The MD Anderson Proton Therapy Center expansion is expected to be completed in 2023. Rendering courtesy of Stantec.
August 8, 2019 ― The University of Texas MD Anderson Cancer Center unveiled plans to expand its Proton Therapy Center during a groundbreaking ceremony. The expansion will more than double the center’s size to more than 160,000 square feet – almost the size of three football fields – allowing more patients greater access to the most advanced and precise form of radiation therapy.
The estimated completion of the new building is November 2023. The $159 million expansion will be led by Gilbane Building Co. and will increase the center size to include a total of eight radiation therapy machines that rotate 360 degrees around a patient to deliver a proton beam to the exact area intended for treatment. The new machines, developed by Hitachi, will deliver intensity-modulated proton therapy (IMPT), the most precise form of image-guided radiation therapy (IGRT) available. The expansion also will include an additional synchrotron, the massive accelerator that creates the proton beam, as well as rooms with improved design for a better patient experience.
“For over a decade, MD Anderson has led the world in the field of proton therapy,” said Peter WT Pisters, M.D., president. “Our physicians and international cancer experts continue to push the boundaries to provide the most innovative care to our patients, and now we are working to provide increased access to that care so even more people can potentially benefit from this important treatment option.”
Proton therapy is an advanced type of radiation treatment that uses a beam of protons to deliver radiation directly to the tumor, destroying cancer cells while sparing healthy tissue. Protons enter the body with a low radiation dose, stop at the tumor, match its shape and volume or depth, and deposit the bulk of their cancer-fighting energy precisely at the tumor.
This therapy currently is used to treat a number of cancers in adult and pediatric patients, including prostate, lung, head and neck, liver, esophagus, brain and lymphoma, a cancer of the lymphatic system.
“This expansion is critical for patients who need access to proton therapy,” said Steven J. Frank, M.D., medical director of the Proton Therapy Center. “Our center has been operating at capacity, treating patients 20 hours a day, five days a week. Doubling our size will mean not only that we can treat more patients, but that we can do so using the very latest technology while achieving remarkable efficiency.”

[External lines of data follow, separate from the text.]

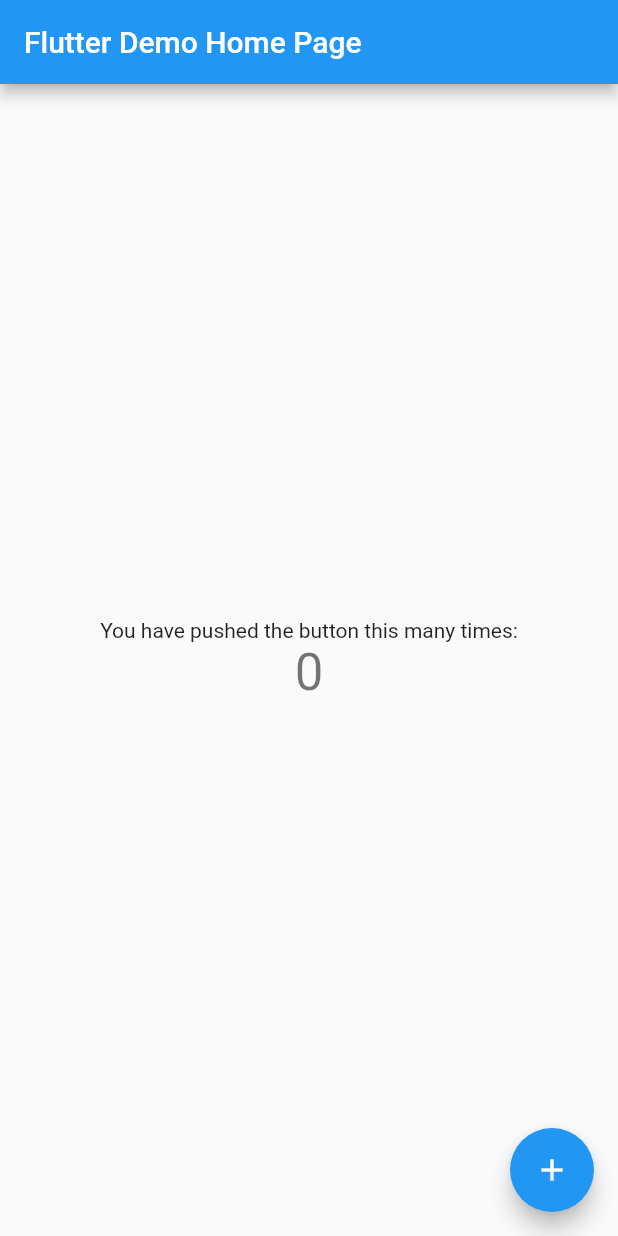
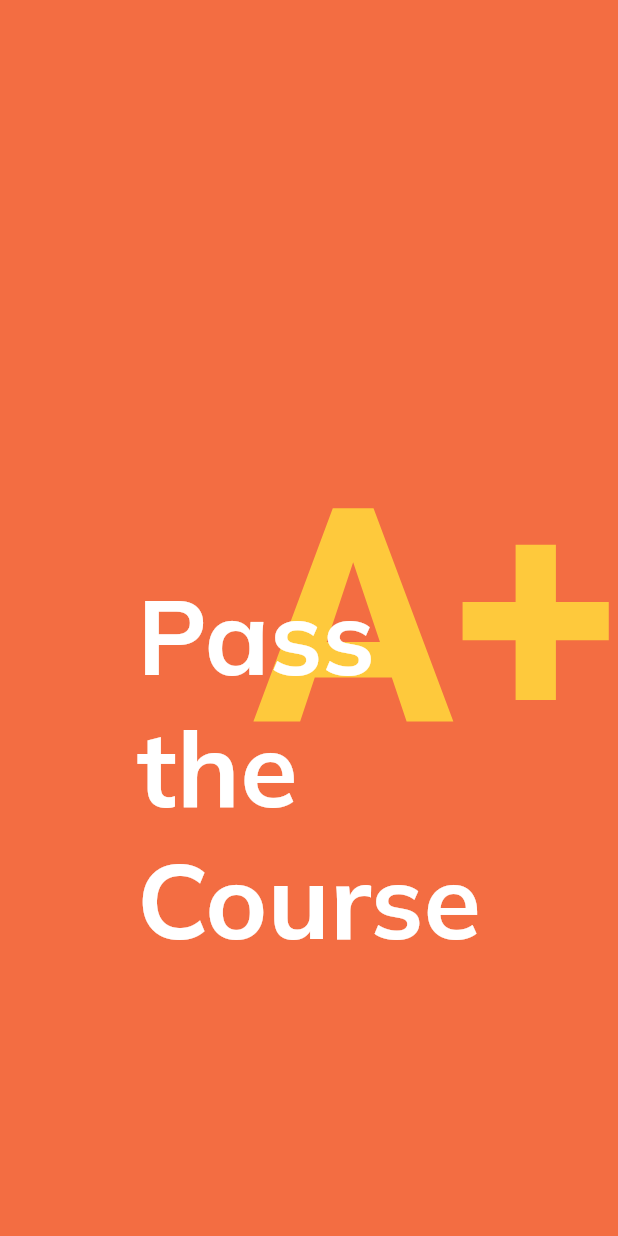
Before and after one commit to enny007/cgpa_calculator_, a Flutter app: the screen it shows after launch, on a phone screen of 412 x 824 dp. Run offline on Flutter 3.47's test engine with Material 2 defaults, Android fonts, the phone set to English and light mode, and no system bars; our stand-ins replace google_fonts.

Commit message:
splashpage

```diff
--- /dev/null
+++ b/lib/constants.dart
@@ -0,0 +1,6 @@
+import 'package:flutter/Material.dart';
+
+class Utils {
+  static Color primaryColor = const Color(0xFFF36D42);
+  static Color secondaryColor = const Color(0xFFFEC93C);
+}
--- a/lib/main.dart
+++ b/lib/main.dart
@@ -1,4 +1,6 @@
 import 'package:flutter/material.dart';
+
+import 'pages/splashpage.dart';
 
 void main() {
   runApp(const MyApp());
@@ -6,110 +8,13 @@
 
 class MyApp extends StatelessWidget {
   const MyApp({Key? key}) : super(key: key);
-
-  // This widget is the root of your application.
   @override
   Widget build(BuildContext context) {
     return MaterialApp(
       title: 'Flutter Demo',
-      theme: ThemeData(
-        // This is the theme of your application.
-        //
-        // Try running your application with "flutter run". You'll see the
-        // application has a blue toolbar. Then, without quitting the app, try
-        // changing the primarySwatch below to Colors.green and then invoke
-        // "hot reload" (press "r" in the console where you ran "flutter run",
-        // or simply save your changes to "hot reload" in a Flutter IDE).
-        // Notice that the counter didn't reset back to zero; the application
-        // is not restarted.
-        primarySwatch: Colors.blue,
-      ),
-      home: const MyHomePage(title: 'Flutter Demo Home Page'),
+      theme: ThemeData(primarySwatch: Colors.blue),
+      home: const SplashPage(),
+      debugShowCheckedModeBanner: false,
     );
   }
 }
-
-class MyHomePage extends StatefulWidget {
-  const MyHomePage({Key? key, required this.title}) : super(key: key);
-
-  // This widget is the home page of your application. It is stateful, meaning
-  // that it has a State object (defined below) that contains fields that affect
-  // how it looks.
-
-  // This class is the configuration for the state. It holds the values (in this
-  // case the title) provided by the parent (in this case the App widget) and
-  // used by the build method of the State. Fields in a Widget subclass are
-  // always marked "final".
-
-  final String title;
-
-  @override
-  State<MyHomePage> createState() => _MyHomePageState();
-}
-
-class _MyHomePageState extends State<MyHomePage> {
-  int _counter = 0;
-
-  void _incrementCounter() {
-    setState(() {
-      // This call to setState tells the Flutter framework that something has
-      // changed in this State, which causes it to rerun the build method below
-      // so that the display can reflect the updated values. If we changed
-      // _counter without calling setState(), then the build method would not be
-      // called again, and so nothing would appear to happen.
-      _counter++;
-    });
-  }
-
-  @override
-  Widget build(BuildContext context) {
-    // This method is rerun every time setState is called, for instance as done
-    // by the _incrementCounter method above.
-    //
-    // The Flutter framework has been optimized to make rerunning build methods
-    // fast, so that you can just rebuild anything that needs updating rather
-    // than having to individually change instances of widgets.
-    return Scaffold(
-      appBar: AppBar(
-        // Here we take the value from the MyHomePage object that was created by
-        // the App.build method, and use it to set our appbar title.
-        title: Text(widget.title),
-      ),
-      body: Center(
-        // Center is a layout widget. It takes a single child and positions it
-        // in the middle of the parent.
-        child: Column(
-          // Column is also a layout widget. It takes a list of children and
-          // arranges them vertically. By default, it sizes itself to fit its
-          // children horizontally, and tries to be as tall as its parent.
-          //
-          // Invoke "debug painting" (press "p" in the console, choose the
-          // "Toggle Debug Paint" action from the Flutter Inspector in Android
-          // Studio, or the "Toggle Debug Paint" command in Visual Studio Code)
-          // to see the wireframe for each widget.
-          //
-          // Column has various properties to control how it sizes itself and
-          // how it positions its children. Here we use mainAxisAlignment to
-          // center the children vertically; the main axis here is the vertical
-          // axis because Columns are vertical (the cross axis would be
-          // horizontal).
-          mainAxisAlignment: MainAxisAlignment.center,
-          children: <Widget>[
-            const Text(
-              'You have pushed the button this many times:',
-            ),
-            Text(
-              '$_counter',
-              style: Theme.of(context).textTheme.headline4,
-            ),
-          ],
-        ),
-      ),
-      floatingActionButton: FloatingActionButton(
-        onPressed: _incrementCounter,
-        tooltip: 'Increment',
-        child: const Icon(Icons.add),
-      ), // This trailing comma makes auto-formatting nicer for build methods.
-    );
-  }
-}
--- /dev/null
+++ b/lib/pages/splashpage.dart
@@ -0,0 +1,54 @@
+import 'package:cgpa_calculator_/pages/menupage.dart';
+import 'package:flutter/Material.dart';
+import 'package:google_fonts/google_fonts.dart';
+
+import '../constants.dart';
+
+class SplashPage extends StatelessWidget {
+  const SplashPage({Key? key}) : super(key: key);
+  @override
+  Widget build(BuildContext context) {
+    Future.delayed(const Duration(seconds: 10), () {
+      Navigator.push(
+        context,
+        MaterialPageRoute(
+          builder: (context) => const MenuPage(),
+        ),
+      );
+    });
+    return Scaffold(
+      backgroundColor: Utils.primaryColor,
+      body: Stack(
+        children: [
+          Align(
+            alignment: Alignment.centerRight,
+            child: Text(
+              'A+',
+              style: TextStyle(
+                color: Utils.secondaryColor,
+                fontSize: 200,
+                fontWeight: FontWeight.bold,
+              ),
+            ),
+          ),
+          Align(
+            alignment: Alignment.center,
+            widthFactor: 2,
+            // heightFactor: 5,
+            child: Padding(
+              padding: const EdgeInsets.only(top: 200),
+              child: Text(
+                'Pass\nthe\nCourse',
+                style: GoogleFonts.mulish(
+                  color: Colors.white,
+                  fontSize: 70,
+                  fontWeight: FontWeight.bold,
+                ),
+              ),
+            ),
+          )
+        ],
+      ),
+    );
+  }
+}
```
Also changed, not shown: lib/components/widgets/menu_page_icons.dart (added, +37 -0 lines), lib/pages/menupage.dart (added, +71 -0 lines), pubspec.yaml (+4 -12 lines), pubspec.lock.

Since opening in 2006, MD Anderson’s Proton Therapy Center has treated more than 9,300 patients from the United States and across the world within its current 73,500-square-foot facility. In 2018, MD Anderson treated 819 patients with proton therapy, a nearly 11 percent increase from 2017. Currently, 38 percent of patients are treated for head and neck cancers, but the center also sees numerous patients for prostate, lung, liver and brain cancers, as well as a range of pediatric cancers.
“As more patients become eligible for proton therapy, we want to make sure that those who need access to protons have the opportunity to receive them,” said Pisters. “This expansion will aid us in our efforts to provide the most-effective treatment for each patient, based on their specific disease.”
For more information: www.mdanderson.org